Netflix’s latest episode of television is an experiment in storytelling that will be familiar to people who are familiar with video games (or Choose Your Own Adventure books). The company launched an interactive TV show today, the first in a series of efforts that will allow viewers to decide which turns a story takes.
The first interactive offering from Netflix is Puss in Book: Trapped in an Epic Tale, a 23-minute spinoff of the Netflix kids series The Adventures of Puss in Boots. (The show’s titular cat originated in DreamWorks Animation’s Shrek film franchise; he starred in his own spinoff movie, Puss in Boots, in 2011.) Trapped in an Epic Tale lets viewers dictate the progression of the episode’s story, asking them questions like, in an encounter with strangers, “Should Puss fight them valiantly, or chitchat with them over tea?”
Netflix will soon expand its library with additional interactive shows. Buddy Thunderstruck: The Maybe Pile, an extension of the Netflix original series Buddy Thunderstruck, is set to premiere July 14. The third title is Stretch Armstrong: The Breakout, which will be a follow-up to this year’s upcoming animated series Stretch Armstrong & the Flex Fighters. Netflix said The Breakout is coming in 2018.
You may have noticed that all three of Netflix’s initial interactive shows are geared toward children, and the company did that for a reason: Consider the fact that Dora the Explorer asks kids to yell “Swiper, no swiping” at their TVs.
“The children’s programming space was a natural place for us to start since kids are eager to ‘play’ with their favorite characters and already inclined to tap, touch and swipe at screens,” said Carla Engelbrecht Fisher, Netflix’s director of product innovation, in a blog post today. “They also talk to their screens, as though the characters can hear them.”
Puss in Book: Trapped in an Epic Tale is available on a wide variety of devices that offer the streaming service. But at the moment, interactive shows will not function on Android, Apple TV, Chromecast or the Netflix website. You can still watch them on unsupported platforms — they’ll just revert to a traditional linear version without choices.

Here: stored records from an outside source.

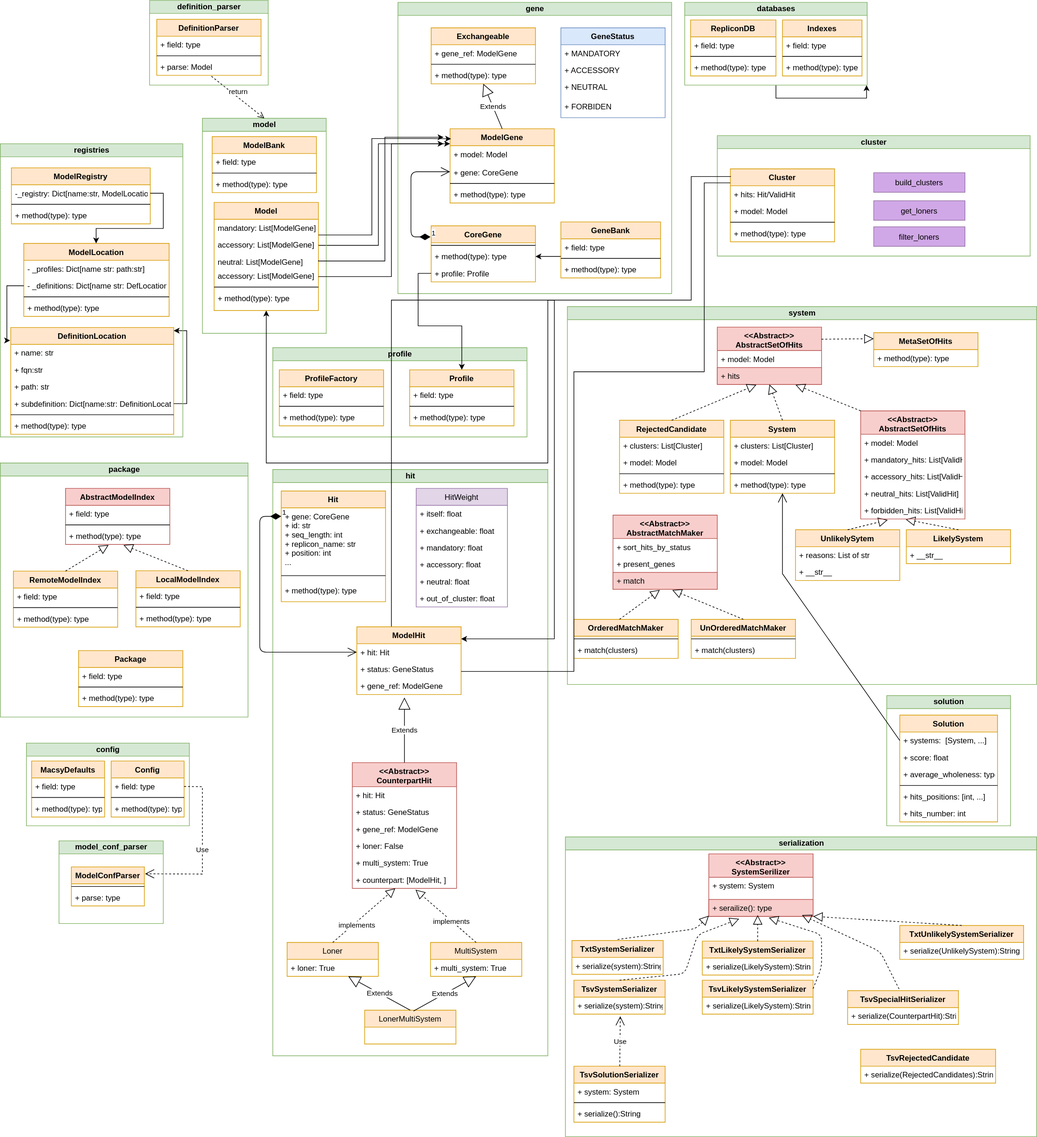
Earlier version of the draw.io export doc/source/_static/macsyfinder_classes.svg (gem-pasteur/macsyfinder). Source tidied: cells renumbered, new cells last; positions are measured from the earlier drawing's top-left corner, leaving out a move shared by most shapes.
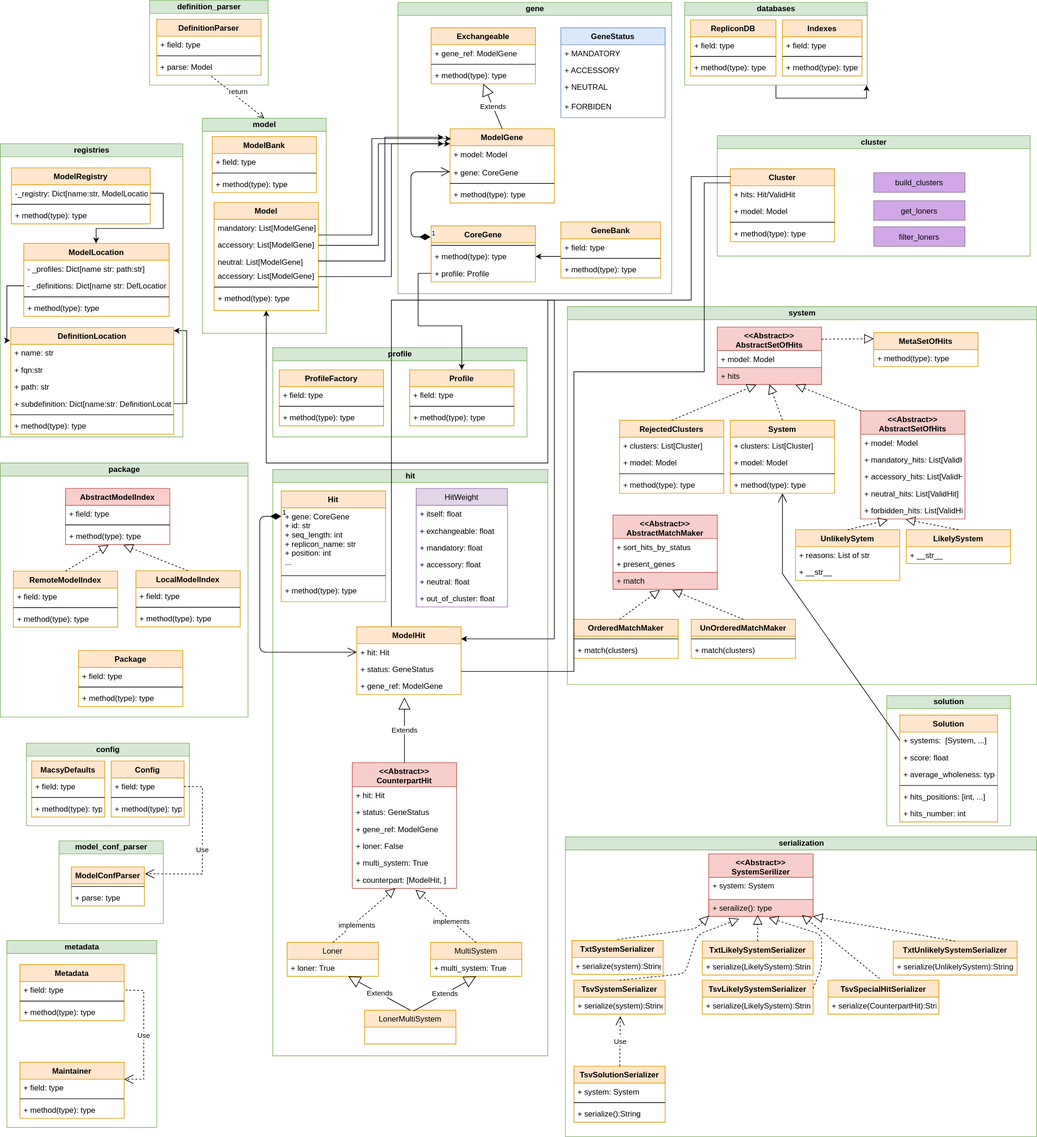
Later version of the same file.

Commit message:
:pencil2: update macsyfinder_classes schema

What changed in the source:
```diff
@@ -394,7 +394,7 @@
     <mxCell id="126" value="+ method(type): type" style="text;strokeColor=none;fillColor=none;align=left;verticalAlign=top;spacingLeft=4;spacingRight=4;overflow=hidden;points=[[0,0.5],[1,0.5]];portConstraint=eastwest;" parent="122" vertex="1">
       <mxGeometry y="86" width="160" height="26" as="geometry" />
     </mxCell>
-    <mxCell id="127" value="RejectedCandidate" style="swimlane;fontStyle=1;align=center;verticalAlign=top;horizontal=1;startSize=26;fillColor=#ffe6cc;strokeColor=#d79b00;" parent="121" vertex="1">
+    <mxCell id="127" value="RejectedClusters" style="swimlane;fontStyle=1;align=center;verticalAlign=top;horizontal=1;startSize=26;fillColor=#ffe6cc;strokeColor=#d79b00;" parent="121" vertex="1">
       <mxGeometry x="80" y="174.5" width="160" height="112" as="geometry" />
     </mxCell>
     <mxCell id="128" value="+ clusters: List[Cluster]" style="text;strokeColor=none;fillColor=none;align=left;verticalAlign=top;spacingLeft=4;spacingRight=4;overflow=hidden;" parent="127" vertex="1">
@@ -711,7 +711,7 @@
       <mxGeometry y="26" width="170" height="26" as="geometry" />
     </mxCell>
     <mxCell id="204" value="TxtUnlikelySystemSerializer" style="swimlane;fontStyle=1;align=center;verticalAlign=top;horizontal=1;startSize=26;fillColor=#ffe6cc;strokeColor=#d79b00;" parent="200" vertex="1">
-      <mxGeometry x="513" y="136" width="190" height="52" as="geometry" />
+      <mxGeometry x="503" y="160" width="190" height="52" as="geometry" />
     </mxCell>
     <mxCell id="205" value="+ serialize(UnlikelySystem):String" style="text;strokeColor=none;fillColor=none;align=left;verticalAlign=top;spacingLeft=4;spacingRight=4;overflow=hidden;" parent="204" vertex="1">
       <mxGeometry y="26" width="190" height="26" as="geometry" />
@@ -744,17 +744,11 @@
       <mxGeometry relative="1" as="geometry" />
     </mxCell>
     <mxCell id="215" value="TsvSpecialHitSerializer" style="swimlane;fontStyle=1;align=center;verticalAlign=top;horizontal=1;startSize=26;fillColor=#ffe6cc;strokeColor=#d79b00;" parent="200" vertex="1">
-      <mxGeometry x="433" y="236" width="170" height="52" as="geometry" />
+      <mxGeometry x="403" y="220" width="170" height="52" as="geometry" />
     </mxCell>
     <mxCell id="216" value="+ serialize(CounterpartHit):String" style="text;strokeColor=none;fillColor=none;align=left;verticalAlign=top;spacingLeft=4;spacingRight=4;overflow=hidden;" parent="215" vertex="1">
       <mxGeometry y="26" width="170" height="26" as="geometry" />
     </mxCell>
-    <mxCell id="217" value="TsvRejectedCandidate" style="swimlane;fontStyle=1;align=center;verticalAlign=top;horizontal=1;startSize=26;fillColor=#ffe6cc;strokeColor=#d79b00;" parent="200" vertex="1">
-      <mxGeometry x="453" y="326" width="207" height="52" as="geometry" />
-    </mxCell>
-    <mxCell id="218" value="+ serialize(RejectedCandidates):String" style="text;strokeColor=none;fillColor=none;align=left;verticalAlign=top;spacingLeft=4;spacingRight=4;overflow=hidden;" parent="217" vertex="1">
-      <mxGeometry y="26" width="207" height="26" as="geometry" />
-    </mxCell>
     <object id="219" label="" placeholders="1">
       <mxCell style="endArrow=block;dashed=1;endFill=0;endSize=12;html=1;exitX=0.5;exitY=0;exitDx=0;exitDy=0;entryX=0.291;entryY=1.147;entryDx=0;entryDy=0;entryPerimeter=0;" parent="1" edge="1" source="212" target="197">
         <mxGeometry relative="1" as="geometry">
@@ -822,9 +816,6 @@
       <mxCell style="endArrow=block;dashed=1;endFill=0;endSize=12;html=1;exitX=0.464;exitY=-0.049;exitDx=0;exitDy=0;exitPerimeter=0;" parent="1" edge="1" source="215">
         <mxGeometry relative="1" as="geometry">
           <mxPoint x="1230" y="1404" as="targetPoint" />
-          <Array as="points">
-            <mxPoint x="1350" y="1460" />
-          </Array>
         </mxGeometry>
       </mxCell>
     </object>
@@ -909,5 +900,41 @@
         </Array>
       </mxGeometry>
     </mxCell>
+    <mxCell id="254" value="metadata" style="swimlane;html=1;startSize=20;horizontal=1;containerType=tree;fillColor=#d5e8d4;strokeColor=#82b366;" parent="1" vertex="1">
+      <mxGeometry x="10" y="1443" width="230" height="287" as="geometry" />
+    </mxCell>
+    <mxCell id="255" value="Metadata" style="swimlane;fontStyle=1;align=center;verticalAlign=top;horizontal=1;startSize=26;fillColor=#ffe6cc;strokeColor=#d79b00;" parent="254" vertex="1">
+      <mxGeometry x="20" y="37" width="160" height="86" as="geometry" />
+    </mxCell>
+    <mxCell id="256" value="+ field: type" style="text;strokeColor=none;fillColor=none;align=left;verticalAlign=top;spacingLeft=4;spacingRight=4;overflow=hidden;" parent="255" vertex="1">
+      <mxGeometry y="26" width="160" height="26" as="geometry" />
+    </mxCell>
+    <mxCell id="257" style="line;strokeWidth=1;fillColor=none;align=left;verticalAlign=middle;spacingTop=-1;spacingLeft=3;spacingRight=3;labelPosition=right;" parent="255" vertex="1">
+      <mxGeometry y="52" width="160" height="8" as="geometry" />
+    </mxCell>
+    <mxCell id="258" value="+ method(type): type" style="text;strokeColor=none;fillColor=none;align=left;verticalAlign=top;spacingLeft=4;spacingRight=4;overflow=hidden;" parent="255" vertex="1">
+      <mxGeometry y="60" width="160" height="26" as="geometry" />
+    </mxCell>
+    <mxCell id="259" value="Maintainer" style="swimlane;fontStyle=1;align=center;verticalAlign=top;horizontal=1;startSize=26;fillColor=#ffe6cc;strokeColor=#d79b00;" parent="254" vertex="1">
+      <mxGeometry x="20" y="187" width="160" height="86" as="geometry" />
+    </mxCell>
+    <mxCell id="260" value="+ field: type" style="text;strokeColor=none;fillColor=none;align=left;verticalAlign=top;spacingLeft=4;spacingRight=4;overflow=hidden;points=[[0,0.5],[1,0.5]];portConstraint=eastwest;" parent="259" vertex="1">
+      <mxGeometry y="26" width="160" height="26" as="geometry" />
+    </mxCell>
+    <mxCell id="261" style="line;strokeWidth=1;fillColor=none;align=left;verticalAlign=middle;spacingTop=-1;spacingLeft=3;spacingRight=3;labelPosition=right;" parent="259" vertex="1">
+      <mxGeometry y="52" width="160" height="8" as="geometry" />
+    </mxCell>
+    <mxCell id="262" value="+ method(type): type" style="text;strokeColor=none;fillColor=none;align=left;verticalAlign=top;spacingLeft=4;spacingRight=4;overflow=hidden;" parent="259" vertex="1">
+      <mxGeometry y="60" width="160" height="26" as="geometry" />
+    </mxCell>
+    <mxCell id="263" value="Use" style="endArrow=open;endSize=12;dashed=1;html=1;rounded=0;exitX=1;exitY=0.5;exitDx=0;exitDy=0;entryX=1;entryY=0;entryDx=0;entryDy=0;entryPerimeter=0;" parent="254" edge="1" target="260">
+      <mxGeometry relative="1" as="geometry">
+        <mxPoint x="182" y="76.2" as="sourcePoint" />
+        <Array as="points">
+          <mxPoint x="210" y="76.8" />
+          <mxPoint x="210" y="213" />
+        </Array>
+      </mxGeometry>
+    </mxCell>
   </root>
 </mxGraphModel>
```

Netflix isn’t the only streaming service to explore interactive TV. Twitch is also looking to get into the field, the company said earlier this year.